This conversation has been edited lightly for clarity and length.
Ankler: Why don't we start what's on the table this week: the announcement that the rape charges against you are being reviewed.
Luc Besson: This is the normal process. She complained over a year ago. They opened the dossier. They made this long, long investigation, very precise. Almost 12 months. I went to the cops two or three times. The cops had seen more than 50 people around me. Mostly women who had worked with me. They had interrogated her. And then two to three months ago, they closed the dossier and said, ‘There is nothing.’ But by law anyone has the right to say, ‘I do not agree.’ I want another judge. So a few days ago, they nominated another judge, and that's the process. It would be, of course, less pain for everyone if she stopped after the first time, but she wants to go farther.
Do they go through the whole process again, talking to everyone?

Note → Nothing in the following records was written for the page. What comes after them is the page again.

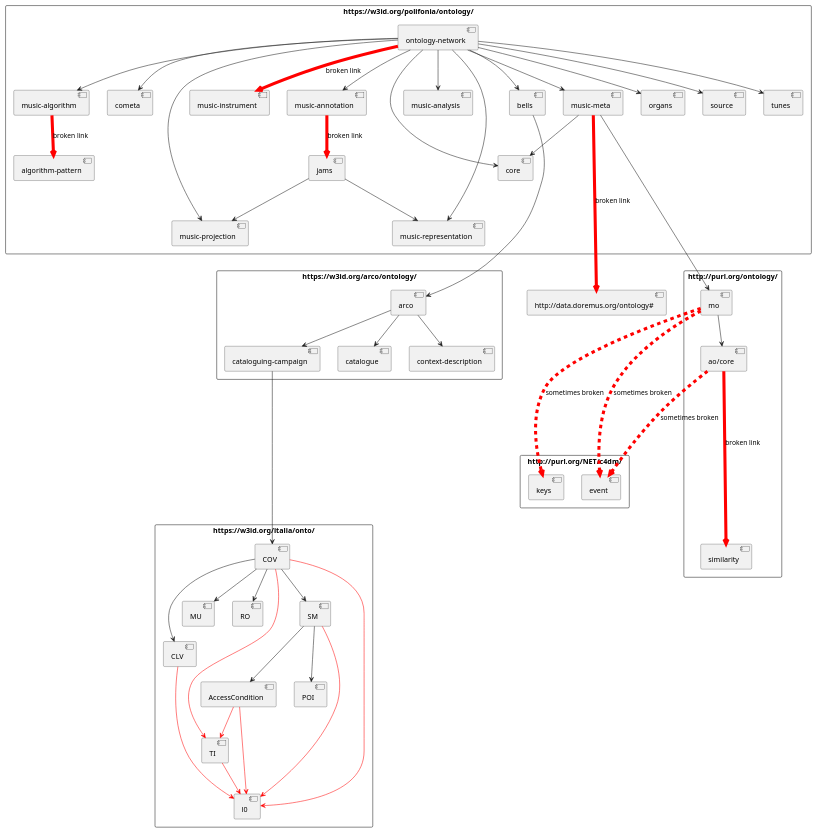
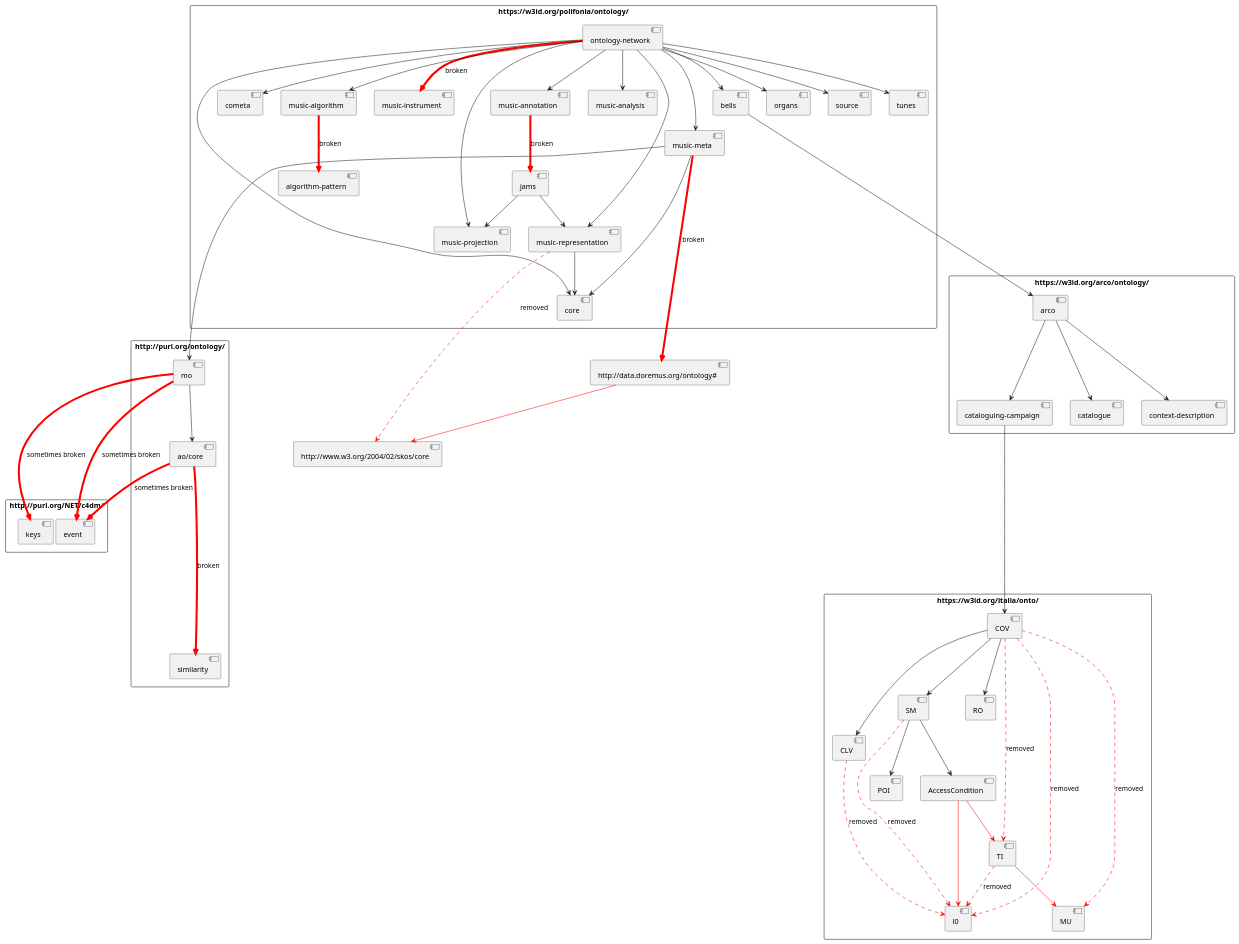
One commit to Danysan1/unibo-ke-matching-ontologies changed the diagram in polifonia/imports.plantuml. Above: the diagram before and after it, drawn with PlantUML. The commit also changed 4 other files, not shown here.

```diff
--- a/polifonia/imports.plantuml
+++ b/polifonia/imports.plantuml
@@ -1,105 +1,112 @@
 @startuml polifonia-ontology-imports
 
 rectangle "https://w3id.org/polifonia/ontology/" {
     [ontology-network] as network
     [bells]
     [cometa]
     [core]
     [music-instrument] as instrument
     [music-algorithm] as algorithm
     [music-annotation] as annotation
     [music-analysis] as analysis
     [music-meta] as meta
     [music-projection] as projection
     [music-representation] as representation
     [organs]
     [source]
     [tunes]
     [jams]
     [algorithm-pattern] as pattern
 
     network --> bells
     network --> cometa
     network --> core
-    network -[#red,thickness=6]-> instrument: broken link
+    network -[#red,thickness=4]-> instrument: broken
     network --> algorithm
     network --> analysis
     network --> annotation
     network --> meta
     network --> projection
     network --> representation
     network --> organs
     network --> source
     network --> tunes
     jams --> projection
     jams --> representation
     meta --> core
+    representation --> core
 
-    annotation -[#red,thickness=6]-> jams: broken link
-    algorithm -[#red,thickness=6]-> pattern: broken link
+    annotation -[#red,thickness=4]-> jams: broken
+    algorithm -[#red,thickness=4]-> pattern: broken
+}
+
+rectangle "http://purl.org/ontology/" {
+    [mo]
+    [ao/core] as ao_core
+    [similarity] as musim
+
+    mo --> ao_core
 }
 
 rectangle "https://w3id.org/arco/ontology/" {
     [arco]
     [cataloguing-campaign] as campaign
     [catalogue]
     [context-description] as description
 
     arco --> catalogue
     arco --> campaign
     arco --> description
 }
 
 rectangle "https://w3id.org/italia/onto/" {
     [AccessCondition]
     [CLV]
     [COV]
     [MU]
     [RO]
     [SM]
     [TI]
     [l0]
     [POI]
 
     AccessCondition -[#red]-> l0
     AccessCondition -[#red]-> TI
-    TI -[#red]-> l0
+    TI -[#red,dashed]-> l0 : removed
+    TI -[#red]-> MU
     COV --> CLV
-    COV --> MU
+    COV -[#red,dashed]-> MU: removed
     COV --> RO
     COV --> SM
-    COV -[#red]-> TI
-    COV -[#red]-> l0
-    CLV -[#red]-> l0
+    COV -[#red,dashed]-> TI: removed
+    COV -[#red,dashed]-> l0: removed
+    CLV -[#red,dashed]-> l0: removed
     SM --> AccessCondition
     SM --> POI
-    SM -[#red]-> l0
-}
-
-rectangle "http://purl.org/ontology/" {
-    [mo]
-    [ao/core] as ao_core
-    [similarity] as musim
-
-    mo --> ao_core
+    SM -[#red,dashed]-> l0: removed
 }
 
 rectangle "http://purl.org/NET/c4dm/" {
     [event]
     [keys]
 }
 
 [http://data.doremus.org/ontology#] as doremus
 
-meta -[#red,thickness=6]---> doremus: broken link
-ao_core -[#red,thickness=6]---> musim: broken link
+[http://www.w3.org/2004/02/skos/core] as skos
+
+meta -[#red,thickness=4]---> doremus: broken
+ao_core -[#red,thickness=4]---> musim: broken
 
 meta ----> mo
 bells ----> arco
 campaign ----> COV
 
-ao_core -[#red,dashed,thickness=6]--> event: sometimes broken
-mo -[#red,dashed,thickness=6]--> event: sometimes broken
-mo -[#red,dashed,thickness=6]--> keys: sometimes broken
+ao_core -[#red,thickness=4]-> event: sometimes broken
+mo -[#red,thickness=4]-> event: sometimes broken
+mo -[#red,thickness=4]-> keys: sometimes broken
+
+doremus -[#red]-> skos
+representation -[#red,dashed]-> skos: removed
 
 @enduml
```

LB: No. From what I've heard, the new judge takes the dossier, reads everything. If she thinks there are key things that are missing, she can ask one or two more things. After that, she makes her conclusions.

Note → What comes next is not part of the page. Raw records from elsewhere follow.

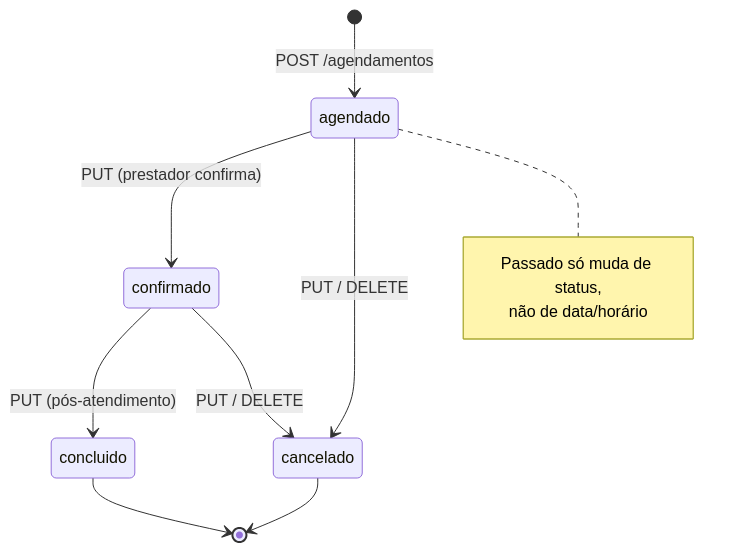
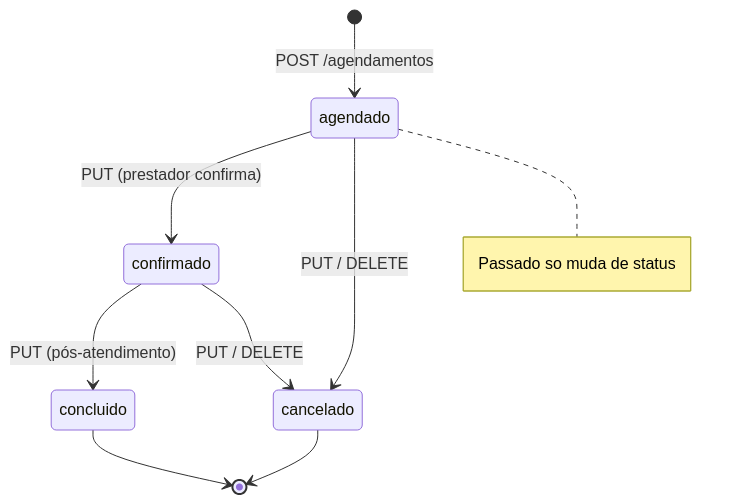
The seventh of 9 diagrams in DIAGRAMAS.md (mateusACM/SAOPS), drawn with Mermaid before and after one commit. The commit also changed other lines of this file, not shown here.

First line of the commit message:
Corrige sintaxe Mermaid do DIAGRAMAS.md

````diff
--- a/DIAGRAMAS.md
+++ b/DIAGRAMAS.md
@@ -191,11 +195,11 @@
 ```mermaid
 stateDiagram-v2
     [*] --> agendado : POST /agendamentos
     agendado --> confirmado : PUT (prestador confirma)
     agendado --> cancelado : PUT / DELETE
     confirmado --> concluido : PUT (pós-atendimento)
     confirmado --> cancelado : PUT / DELETE
     concluido --> [*]
     cancelado --> [*]
-    note right of agendado : Passado só muda de status,<br/>não de data/horário
+    note right of agendado : Passado so muda de status
 ```
````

So what is your response to Ms. Van Roy's accusations?
LB: I don't know where to start.
What was your relationship?
LB: I had an affair with her for years. I regret that. A lot. It was a very sweet relationship. We'd see each other once in a while. It was always sweet; we'd never fight or anything. It was very sweet, that's all I can say. And the accusation comes one day . . . from nowhere. I couldn't understand, even now. I don't know why.

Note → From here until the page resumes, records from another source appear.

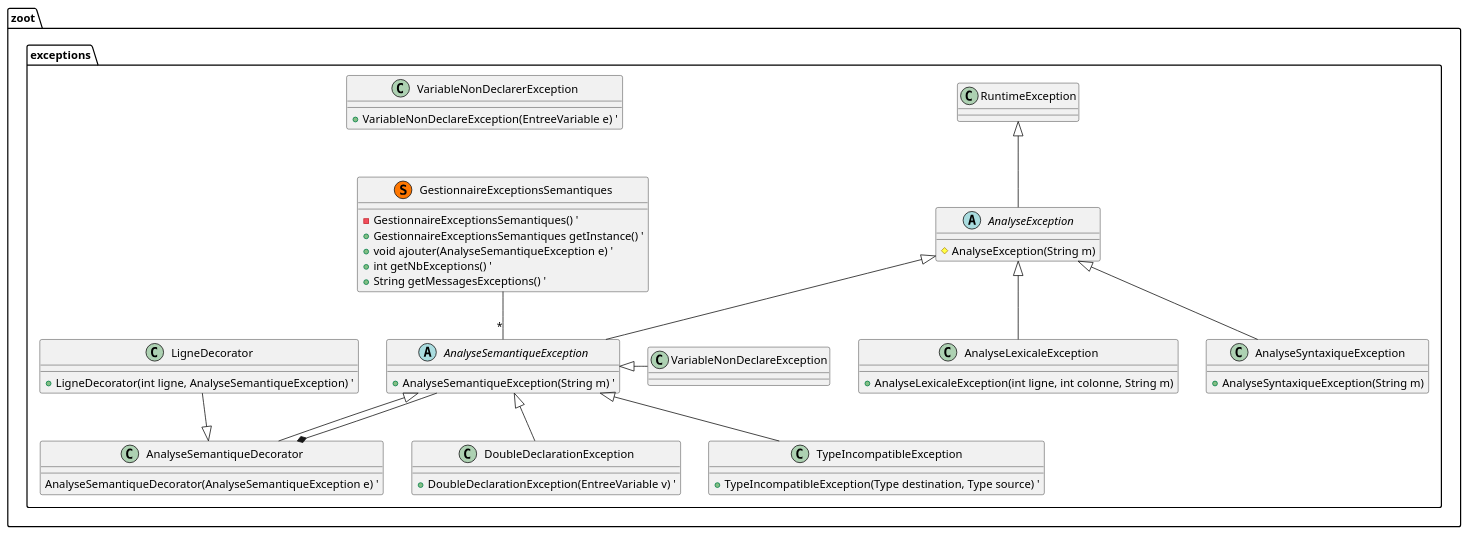
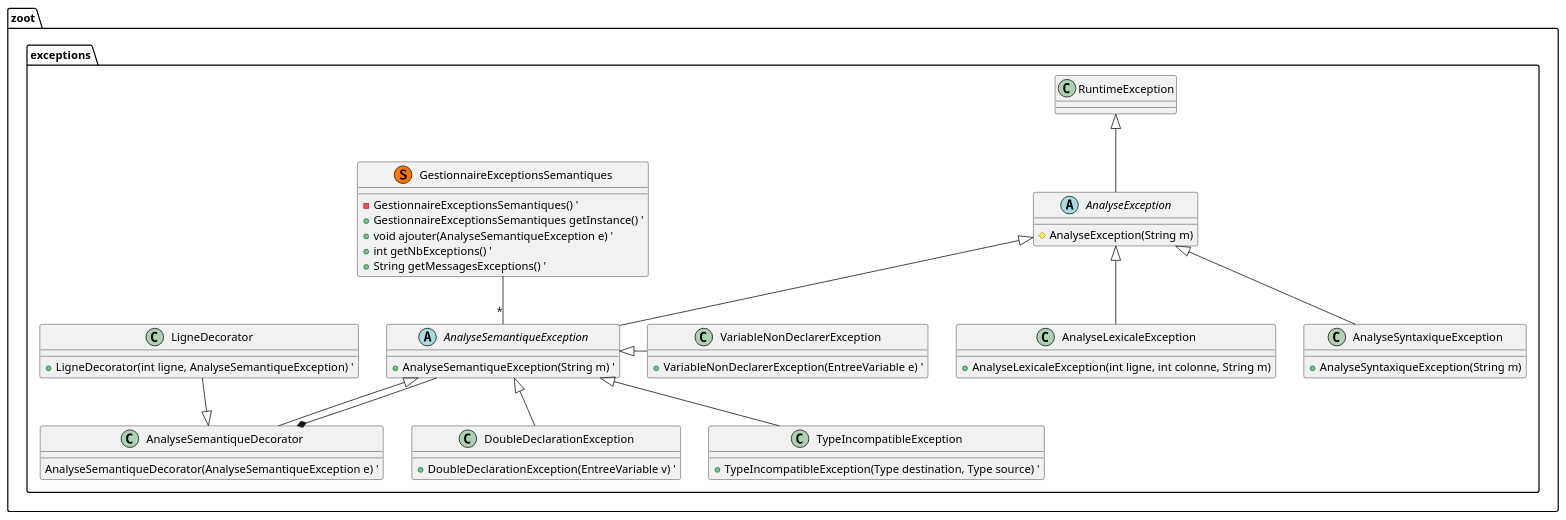
One commit to lmtb06/zoot changed the diagram in diagrammes/classe/exceptions.puml. Above: the diagram before and after it, drawn with PlantUML.

Commit message:
Mise à jour des diagrammes de classes: + Correction typos

```diff
--- a/diagrammes/classe/exceptions.puml
+++ b/diagrammes/classe/exceptions.puml
@@ -1,63 +1,63 @@
 @startuml "Package exceptions"
 
 namespace zoot.exceptions {
     ' Includes
     ' Classes
     abstract class AnalyseException {
         # AnalyseException(String m)
     }
 
     class AnalyseLexicaleException {
         + AnalyseLexicaleException(int ligne, int colonne, String m)
     }
 
     class AnalyseSyntaxiqueException {
         + AnalyseSyntaxiqueException(String m)
     }
 
     abstract class AnalyseSemantiqueException {
         + AnalyseSemantiqueException(String m) '
     }
 
     class GestionnaireExceptionsSemantiques << (S,#FF7700) >> {
         - GestionnaireExceptionsSemantiques() '
         + GestionnaireExceptionsSemantiques getInstance() '
         + void ajouter(AnalyseSemantiqueException e) '
         + int getNbExceptions() '
         + String getMessagesExceptions() '
     }
 
     class AnalyseSemantiqueDecorator {
         AnalyseSemantiqueDecorator(AnalyseSemantiqueException e) '
     }
 
     class DoubleDeclarationException {
         + DoubleDeclarationException(EntreeVariable v) '
     }
 
     class TypeIncompatibleException {
         + TypeIncompatibleException(Type destination, Type source) '
     }
 
     class VariableNonDeclarerException {
-        + VariableNonDeclareException(EntreeVariable e) '
+        + VariableNonDeclarerException(EntreeVariable e) '
     }
 
     class LigneDecorator {
         + LigneDecorator(int ligne, AnalyseSemantiqueException) '
     }
 
     ' Relations entre les classes
     AnalyseException -up-|> RuntimeException
     AnalyseLexicaleException -up-|> AnalyseException
     AnalyseSyntaxiqueException -up-|> AnalyseException
     AnalyseSemantiqueException -up-|> AnalyseException
     AnalyseSemantiqueDecorator -up-|> AnalyseSemantiqueException
     AnalyseSemantiqueDecorator *-- AnalyseSemantiqueException
     DoubleDeclarationException -up-|> AnalyseSemantiqueException
     TypeIncompatibleException -up-|> AnalyseSemantiqueException
-    VariableNonDeclareException -left-|> AnalyseSemantiqueException
+    VariableNonDeclarerException -left-|> AnalyseSemantiqueException
     LigneDecorator --|> AnalyseSemantiqueDecorator
     GestionnaireExceptionsSemantiques -down-"*" AnalyseSemantiqueException
 }
 @enduml
```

What had been your last communications with her?
LB: When I heard the thing, I tried to call her a few times and text her and I said, ‘I don't understand.' But she didn't call me. The relationship was super-sweet, smiling. Goodbye, come back soon. I miss you already.
Was there, even in a playful way, any violent element to your relationship?
LB: No, that's not my type. I have an aversion to violence. Except in films, because I know it's fake. I'm 60 years old. I have no record anywhere of any violence towards anyone. I don't drink, I don't smoke, I don't take drugs.
What reason do you think she would have to make this up?
LB: I don't know. Honestly, I don't know. I think it's not up to me to answer that.
You've called her a fantasist.
LB: No, I never said this.
It came through your attorney.
LB: Maybe him but not me.
That's not your characterization of her?
LB: I don’t know why she does this thing. I really don't know, and I hope one day I will know.
Why are you choosing to speak publicly now?
LB: The other day I made this interview in France Because, as you know, the sensitivity between here and France is quite different. We're less business-oriented. We're more like artistic oriented. Americans are always mocking us for that. So I went on TV, and I made this interview a few days ago where publicly I said I have this relationship with this woman. I also said I had relations with other women a few times in the last 20 years.
But because my wife and my kids are the people I love the most in the world and why I would take the risk to hurt them? So I did one thing I never did in my life: I went to see a shrink. I know it's very common here. But no one around me ever went to see a shrink. So I went to see him twice a week to understand what I'm missing? Why am I creating that? Why I need so much affection and love from somebody else. And it's very clear now, just coming from a family where—it was nothing big nothing interesting—just parents divorce, I'm in boarding school, lack of affection, lack of love. And then you're looking, every time you see grass,
you think the grass is greener over there. Because something is missing and now I understand the process, how it's working. I know I won't be in this kind of problem anymore in my life, for sure.
Let's go through some of the particular charges that have been made against you. But first talk to me in general about your relationships with women who have worked for you.
LB: I know there is a few women who talk with one journalist specifically. The problem with that is they are anonymous. I don't really recognize a situation they talked about. And some of them are like more than 20 years ago. I don't recollect the thing.
Does it describe behavior you recognize in yourself?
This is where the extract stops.